Gun collector gets 100 seized weapons back from police
James Dawson wins court battle against Chief Constable over confiscated guns.
A gun collector who had 100 weapons confiscated by police over claims he posed a danger to his wife's life has won a battle to get them back.
James Dawson has won a civil fight against the Chief Constable after agreeing to strengthen security at his home for storing the large haul of guns.
Mr Dawson took the police to court after the guns were taken away when Mr Dawson's wife claimed that she feared she could be shot by her husband.
Perth Sheriff Court was told that a specialist security assessment had been carried out and Mr Dawson's storage of the guns was now considered to be adequate.
Solicitor Caroline Mackintosh told the court that Police Scotland would now carry out a final check of the property before granting a firearms certificate to Mr Dawson.
Mr Dawson had his huge haul of guns removed last year after his scared wife Christine wrote to then Chief Constable Phil Gormley.
Police Scotland raided Mr Dawson's home and confiscated shotguns and rifles and removed his licence to keep weapons.
The force informed Mr Dawson, 66, that they believed he posed a potential danger to the public after his wife of 43 years claimed she felt her life was in danger.
Mr Dawson - who runs a shooting syndicate - launched a legal action at the court against the country's then top police officer.
'She fears that someday you might go into a fit of temper and use one of your weapons to shoot her'Police letter to Mr Dawson
His action states that he should have his gun certificates reinstated because the actions of the Chief Constable were "unreasonable and unjustified."
Court papers state: "On January 20, 2017 Inspector Ewan Henderson wrote to the pursuer.

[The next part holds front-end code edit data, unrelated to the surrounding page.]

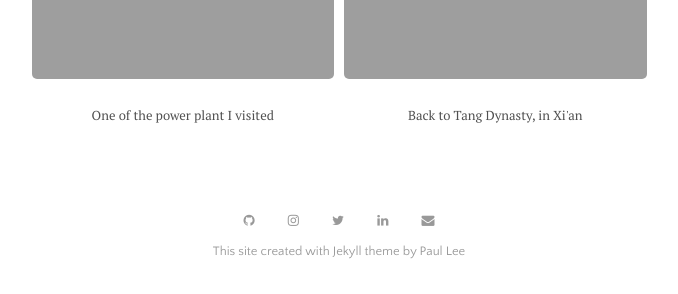
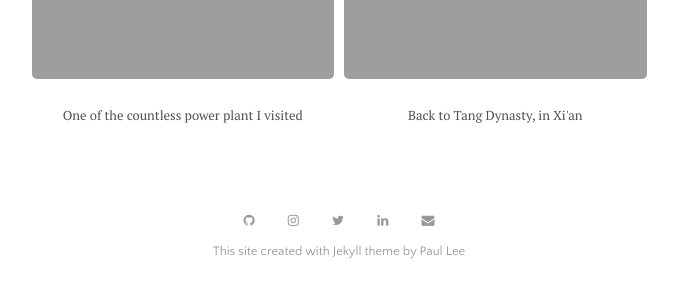
Before and after one commit to zhengwuma/zhengwuma.github.io, a Jekyll site: the page built from menu/gallery.md, in a window 1280 px wide and 900 px high, scrolled down 2097 px. Shown: the part 603-897 px from the top of the window, without its empty margins (301-979 px from the left). Built offline with Jekyll 4.4.1, drawn with Linux system fonts in a browser that asks for light colours.

Commit message:
Update pic.html

```diff
--- a/_layouts/pic.html
+++ b/_layouts/pic.html
@@ -87,7 +87,7 @@ layout: default
 <div style="display: flex; align-items: flex-start;">
   <div style="text-align: center;margin-right: 10px;">
     <img src="{{ site.github.url }}/assets/img/power.jpg" style="max-width: 100%;">
-    <p class="caption"> <font size="2"> One of the power plant I visited </front> </p>
+    <p class="caption"> <font size="2"> One of the countless power plant I visited </front> </p>
   </div>
 
    <div style="text-align: center;">
```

"The letter referred to a number of incidents relating to him being the perpetrator of physical and emotional domestic abuse towards his wife Christine Dawson over a prolonged period of time.
"Reference is made to ongoing animosity within the relationship, which appears to be irreconcilable.
"Reference is made to him being verbally abusive towards his wife for most of their married life."
The police letter told Mr Dawson: "She fears that someday you might go into a fit of temper and use one of your weapons to shoot her."
Mrs Dawson described her husband as "aggressive, violent and unpredictable when placed under emotional strain .
At the time, the couple still shared a home in Perth. The court has heard that Mrs Dawson "does not like his main hobby, which is shooting" because "he is generally an untidy person who creates a mess in the house with his equipment and dogs."
Mr Dawson, a retired local authority environmental health officer, told the court he needed his gun licence back because he leases an 1100-acre estate where he shoots hares, rabbits and deer to protect the woodland.
He said he was shoot manager for a 32-strong syndicate.
He denied being of "unsound mind or intemperate habits" and said he had never caused his wife any emotional or physical distress.
"He accepts the marriage is strained and is likely to lead to divorce," his lawyer said. "Although the relationship is strained the marriage has had difficulties for many years.
"Both are retired and in the house all day."
Mr Dawson told the court he had been a licensed gun owner since the 1960s and had kept his weapons safely and securely stored for half a century.
Neither Mr Dawson nor Police Scotland were present in court for Tuesday's hearing